<<<<

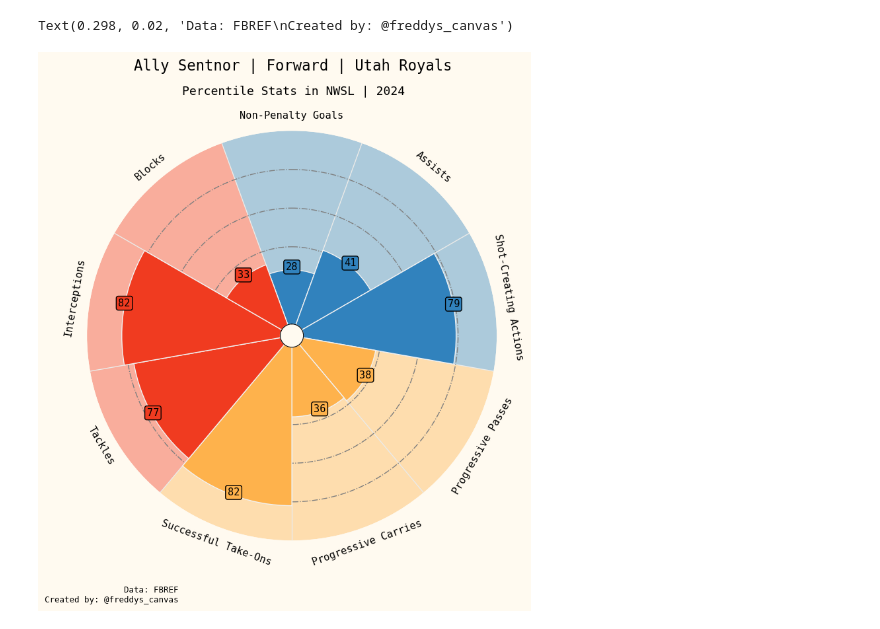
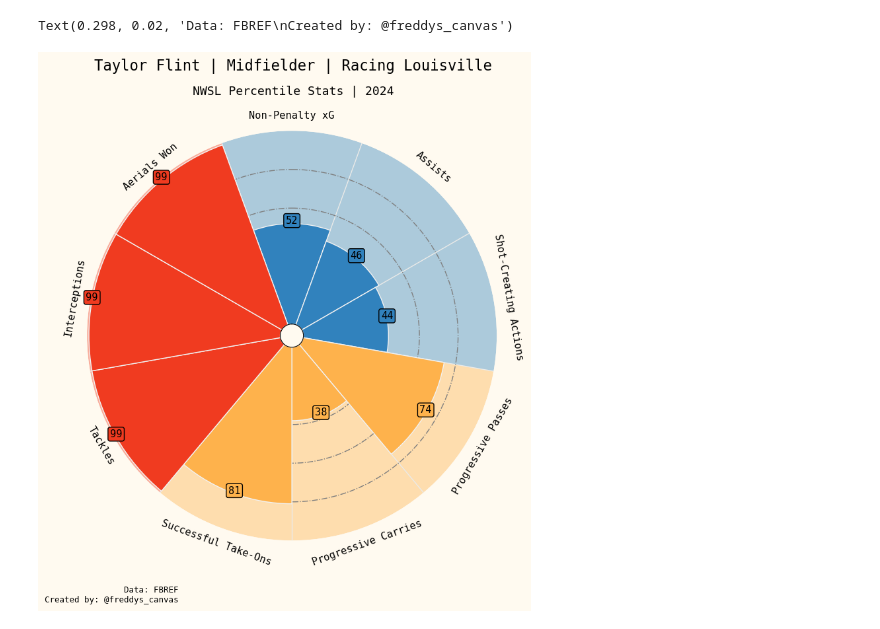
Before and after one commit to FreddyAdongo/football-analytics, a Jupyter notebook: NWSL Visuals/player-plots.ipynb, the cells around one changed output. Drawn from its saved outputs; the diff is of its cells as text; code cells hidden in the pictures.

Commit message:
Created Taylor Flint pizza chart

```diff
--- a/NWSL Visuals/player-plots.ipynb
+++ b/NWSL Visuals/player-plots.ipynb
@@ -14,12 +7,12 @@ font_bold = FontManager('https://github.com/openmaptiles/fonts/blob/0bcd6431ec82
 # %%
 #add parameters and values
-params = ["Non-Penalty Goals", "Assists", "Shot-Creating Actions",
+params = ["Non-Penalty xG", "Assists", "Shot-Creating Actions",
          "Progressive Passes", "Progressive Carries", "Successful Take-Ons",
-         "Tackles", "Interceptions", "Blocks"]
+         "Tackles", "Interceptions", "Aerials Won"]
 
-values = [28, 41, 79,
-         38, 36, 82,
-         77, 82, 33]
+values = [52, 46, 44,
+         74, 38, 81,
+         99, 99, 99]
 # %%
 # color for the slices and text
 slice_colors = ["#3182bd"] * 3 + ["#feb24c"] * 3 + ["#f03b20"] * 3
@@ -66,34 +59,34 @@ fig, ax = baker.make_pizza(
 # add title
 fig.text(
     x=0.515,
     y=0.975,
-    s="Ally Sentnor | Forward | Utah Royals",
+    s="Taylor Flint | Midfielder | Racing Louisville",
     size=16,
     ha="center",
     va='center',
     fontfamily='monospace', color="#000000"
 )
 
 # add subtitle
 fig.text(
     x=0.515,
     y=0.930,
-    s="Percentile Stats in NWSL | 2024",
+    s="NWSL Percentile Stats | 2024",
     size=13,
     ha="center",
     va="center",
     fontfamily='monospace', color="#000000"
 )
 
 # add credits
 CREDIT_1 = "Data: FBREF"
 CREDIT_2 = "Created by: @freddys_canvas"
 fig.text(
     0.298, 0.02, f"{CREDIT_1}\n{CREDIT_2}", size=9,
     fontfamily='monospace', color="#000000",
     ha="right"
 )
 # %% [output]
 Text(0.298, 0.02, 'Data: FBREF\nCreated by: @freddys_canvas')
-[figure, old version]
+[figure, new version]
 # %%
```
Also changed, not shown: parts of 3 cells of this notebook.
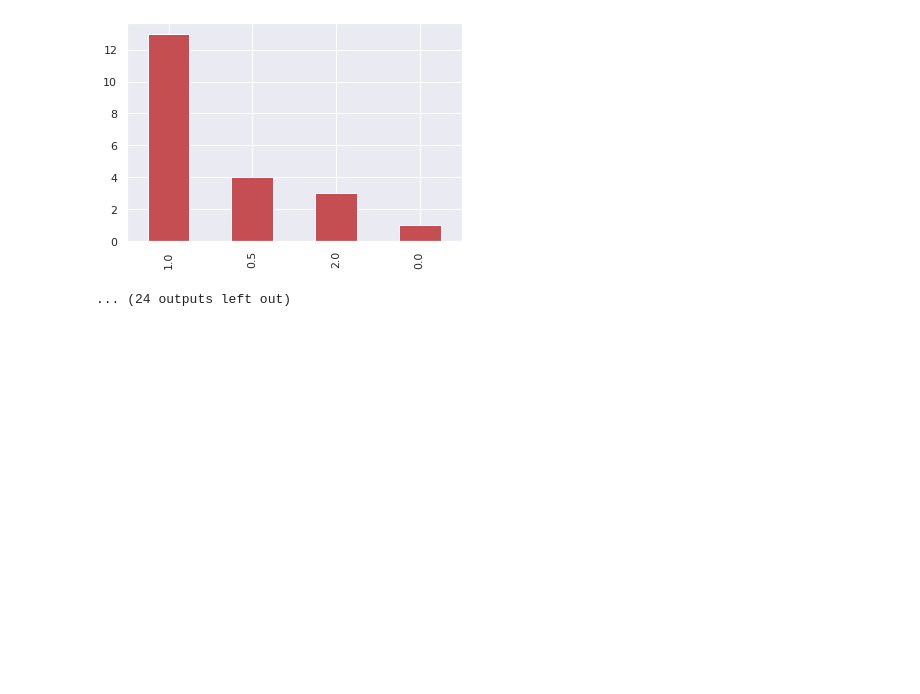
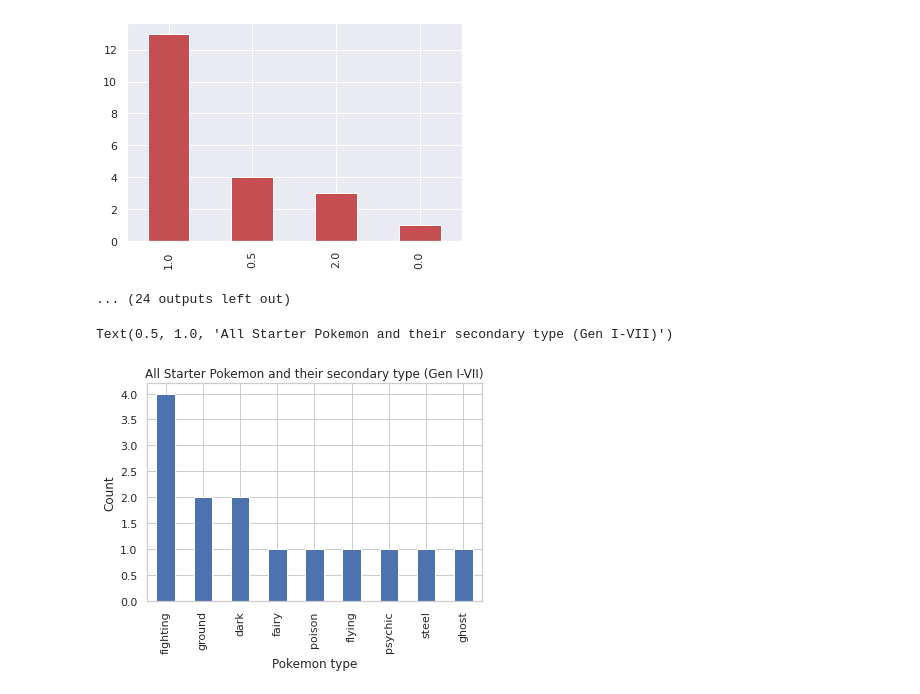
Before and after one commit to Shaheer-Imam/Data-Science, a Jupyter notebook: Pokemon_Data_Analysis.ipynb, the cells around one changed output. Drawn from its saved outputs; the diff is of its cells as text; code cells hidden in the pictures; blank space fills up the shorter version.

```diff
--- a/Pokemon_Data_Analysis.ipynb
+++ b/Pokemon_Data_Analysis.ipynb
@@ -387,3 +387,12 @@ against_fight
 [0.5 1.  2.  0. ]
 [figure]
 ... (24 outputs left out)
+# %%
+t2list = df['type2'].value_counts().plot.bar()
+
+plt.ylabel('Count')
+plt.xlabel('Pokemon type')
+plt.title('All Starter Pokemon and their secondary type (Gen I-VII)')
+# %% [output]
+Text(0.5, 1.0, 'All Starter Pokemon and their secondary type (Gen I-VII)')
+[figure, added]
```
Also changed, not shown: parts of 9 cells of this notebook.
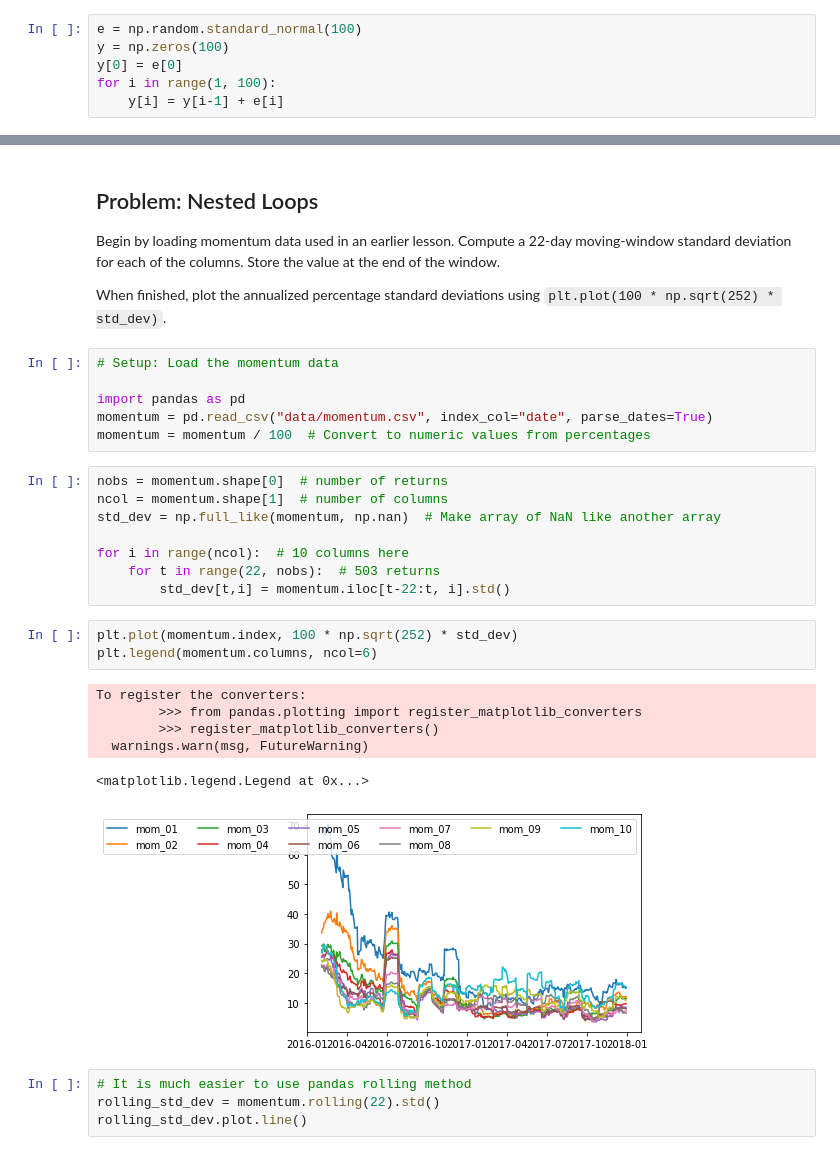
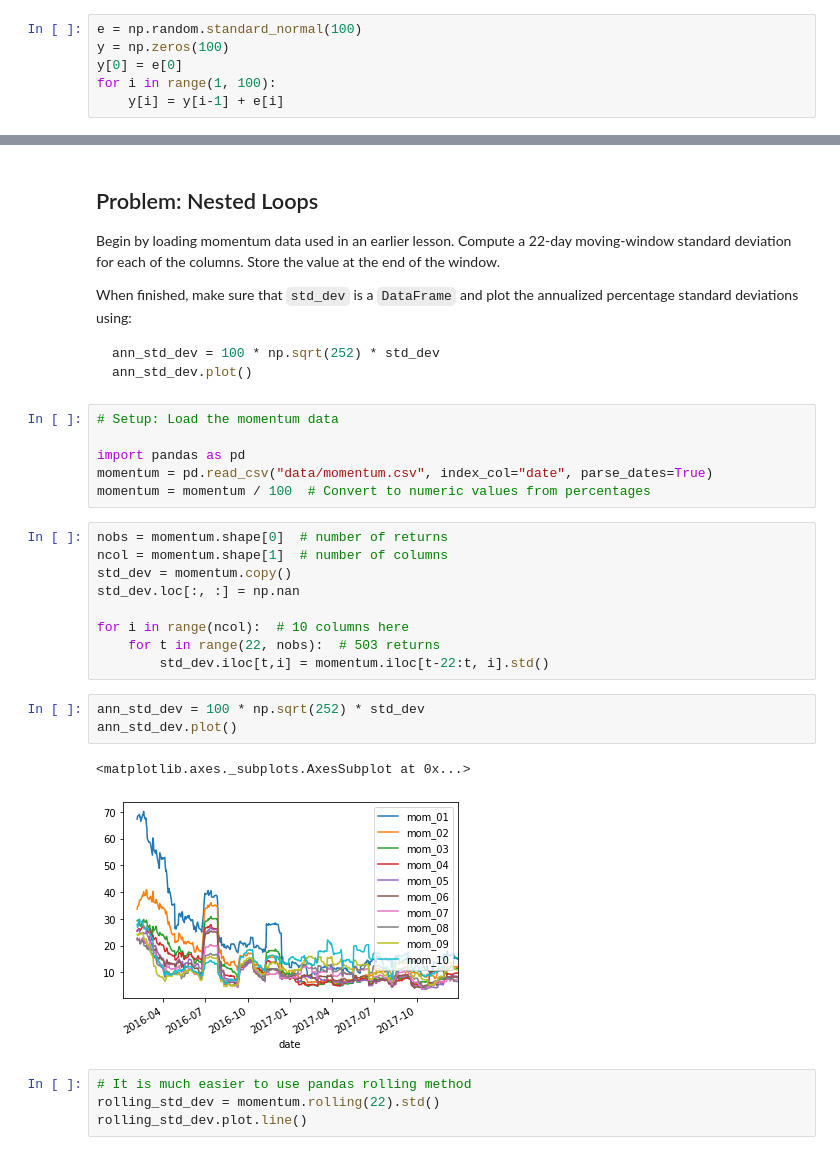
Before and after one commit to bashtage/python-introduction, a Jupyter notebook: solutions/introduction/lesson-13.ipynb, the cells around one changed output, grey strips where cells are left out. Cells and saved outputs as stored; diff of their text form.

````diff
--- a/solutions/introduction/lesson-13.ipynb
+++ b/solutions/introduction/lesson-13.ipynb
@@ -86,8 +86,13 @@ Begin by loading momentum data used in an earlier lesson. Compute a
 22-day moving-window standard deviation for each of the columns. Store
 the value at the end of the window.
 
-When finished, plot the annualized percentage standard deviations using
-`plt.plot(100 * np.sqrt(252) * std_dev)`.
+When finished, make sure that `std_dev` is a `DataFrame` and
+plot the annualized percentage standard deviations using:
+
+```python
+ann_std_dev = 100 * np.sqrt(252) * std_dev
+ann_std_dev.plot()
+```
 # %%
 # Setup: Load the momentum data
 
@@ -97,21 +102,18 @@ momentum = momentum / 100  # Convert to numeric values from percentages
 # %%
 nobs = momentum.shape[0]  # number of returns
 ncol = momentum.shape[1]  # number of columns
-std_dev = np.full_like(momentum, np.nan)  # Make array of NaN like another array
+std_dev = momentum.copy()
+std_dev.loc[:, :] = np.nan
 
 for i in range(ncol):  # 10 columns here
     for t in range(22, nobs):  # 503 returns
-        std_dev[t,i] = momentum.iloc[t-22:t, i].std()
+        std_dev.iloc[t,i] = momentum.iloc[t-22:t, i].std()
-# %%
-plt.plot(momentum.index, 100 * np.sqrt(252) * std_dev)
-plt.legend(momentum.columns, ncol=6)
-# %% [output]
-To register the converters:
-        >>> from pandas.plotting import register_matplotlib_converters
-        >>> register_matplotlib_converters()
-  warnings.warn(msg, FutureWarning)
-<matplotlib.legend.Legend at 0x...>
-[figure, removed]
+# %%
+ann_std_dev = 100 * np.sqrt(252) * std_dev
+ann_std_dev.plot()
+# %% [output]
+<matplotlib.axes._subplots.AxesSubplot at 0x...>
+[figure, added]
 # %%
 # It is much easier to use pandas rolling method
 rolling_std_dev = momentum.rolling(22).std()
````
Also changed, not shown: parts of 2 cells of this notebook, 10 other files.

>>>>

▶ Work to be completed:
Could you reproduce the records above exactly, leaving out every picture?

▶ Reply to the task:
Before and after one commit to FreddyAdongo/football-analytics, a Jupyter notebook: NWSL Visuals/player-plots.ipynb, the cells around one changed output. Drawn from its saved outputs; the diff is of its cells as text; code cells hidden in the pictures.

Commit message:
Created Taylor Flint pizza chart

```diff
--- a/NWSL Visuals/player-plots.ipynb
+++ b/NWSL Visuals/player-plots.ipynb
@@ -14,12 +7,12 @@ font_bold = FontManager('https://github.com/openmaptiles/fonts/blob/0bcd6431ec82
 # %%
 #add parameters and values
-params = ["Non-Penalty Goals", "Assists", "Shot-Creating Actions",
+params = ["Non-Penalty xG", "Assists", "Shot-Creating Actions",
          "Progressive Passes", "Progressive Carries", "Successful Take-Ons",
-         "Tackles", "Interceptions", "Blocks"]
+         "Tackles", "Interceptions", "Aerials Won"]
 
-values = [28, 41, 79,
-         38, 36, 82,
-         77, 82, 33]
+values = [52, 46, 44,
+         74, 38, 81,
+         99, 99, 99]
 # %%
 # color for the slices and text
 slice_colors = ["#3182bd"] * 3 + ["#feb24c"] * 3 + ["#f03b20"] * 3
@@ -66,34 +59,34 @@ fig, ax = baker.make_pizza(
 # add title
 fig.text(
     x=0.515,
     y=0.975,
-    s="Ally Sentnor | Forward | Utah Royals",
+    s="Taylor Flint | Midfielder | Racing Louisville",
     size=16,
     ha="center",
     va='center',
     fontfamily='monospace', color="#000000"
 )
 
 # add subtitle
 fig.text(
     x=0.515,
     y=0.930,
-    s="Percentile Stats in NWSL | 2024",
+    s="NWSL Percentile Stats | 2024",
     size=13,
     ha="center",
     va="center",
     fontfamily='monospace', color="#000000"
 )
 
 # add credits
 CREDIT_1 = "Data: FBREF"
 CREDIT_2 = "Created by: @freddys_canvas"
 fig.text(
     0.298, 0.02, f"{CREDIT_1}\n{CREDIT_2}", size=9,
     fontfamily='monospace', color="#000000",
     ha="right"
 )
 # %% [output]
 Text(0.298, 0.02, 'Data: FBREF\nCreated by: @freddys_canvas')
-[figure, old version]
+[figure, new version]
 # %%
```
Also changed, not shown: parts of 3 cells of this notebook.
Before and after one commit to Shaheer-Imam/Data-Science, a Jupyter notebook: Pokemon_Data_Analysis.ipynb, the cells around one changed output. Drawn from its saved outputs; the diff is of its cells as text; code cells hidden in the pictures; blank space fills up the shorter version.

```diff
--- a/Pokemon_Data_Analysis.ipynb
+++ b/Pokemon_Data_Analysis.ipynb
@@ -387,3 +387,12 @@ against_fight
 [0.5 1.  2.  0. ]
 [figure]
 ... (24 outputs left out)
+# %%
+t2list = df['type2'].value_counts().plot.bar()
+
+plt.ylabel('Count')
+plt.xlabel('Pokemon type')
+plt.title('All Starter Pokemon and their secondary type (Gen I-VII)')
+# %% [output]
+Text(0.5, 1.0, 'All Starter Pokemon and their secondary type (Gen I-VII)')
+[figure, added]
```
Also changed, not shown: parts of 9 cells of this notebook.
Before and after one commit to bashtage/python-introduction, a Jupyter notebook: solutions/introduction/lesson-13.ipynb, the cells around one changed output, grey strips where cells are left out. Cells and saved outputs as stored; diff of their text form.

````diff
--- a/solutions/introduction/lesson-13.ipynb
+++ b/solutions/introduction/lesson-13.ipynb
@@ -86,8 +86,13 @@ Begin by loading momentum data used in an earlier lesson. Compute a
 22-day moving-window standard deviation for each of the columns. Store
 the value at the end of the window.
 
-When finished, plot the annualized percentage standard deviations using
-`plt.plot(100 * np.sqrt(252) * std_dev)`.
+When finished, make sure that `std_dev` is a `DataFrame` and
+plot the annualized percentage standard deviations using:
+
+```python
+ann_std_dev = 100 * np.sqrt(252) * std_dev
+ann_std_dev.plot()
+```
 # %%
 # Setup: Load the momentum data
 
@@ -97,21 +102,18 @@ momentum = momentum / 100  # Convert to numeric values from percentages
 # %%
 nobs = momentum.shape[0]  # number of returns
 ncol = momentum.shape[1]  # number of columns
-std_dev = np.full_like(momentum, np.nan)  # Make array of NaN like another array
+std_dev = momentum.copy()
+std_dev.loc[:, :] = np.nan
 
 for i in range(ncol):  # 10 columns here
     for t in range(22, nobs):  # 503 returns
-        std_dev[t,i] = momentum.iloc[t-22:t, i].std()
+        std_dev.iloc[t,i] = momentum.iloc[t-22:t, i].std()
-# %%
-plt.plot(momentum.index, 100 * np.sqrt(252) * std_dev)
-plt.legend(momentum.columns, ncol=6)
-# %% [output]
-To register the converters:
-        >>> from pandas.plotting import register_matplotlib_converters
-        >>> register_matplotlib_converters()
-  warnings.warn(msg, FutureWarning)
-<matplotlib.legend.Legend at 0x...>
-[figure, removed]
+# %%
+ann_std_dev = 100 * np.sqrt(252) * std_dev
+ann_std_dev.plot()
+# %% [output]
+<matplotlib.axes._subplots.AxesSubplot at 0x...>
+[figure, added]
 # %%
 # It is much easier to use pandas rolling method
 rolling_std_dev = momentum.rolling(22).std()
````
Also changed, not shown: parts of 2 cells of this notebook, 10 other files.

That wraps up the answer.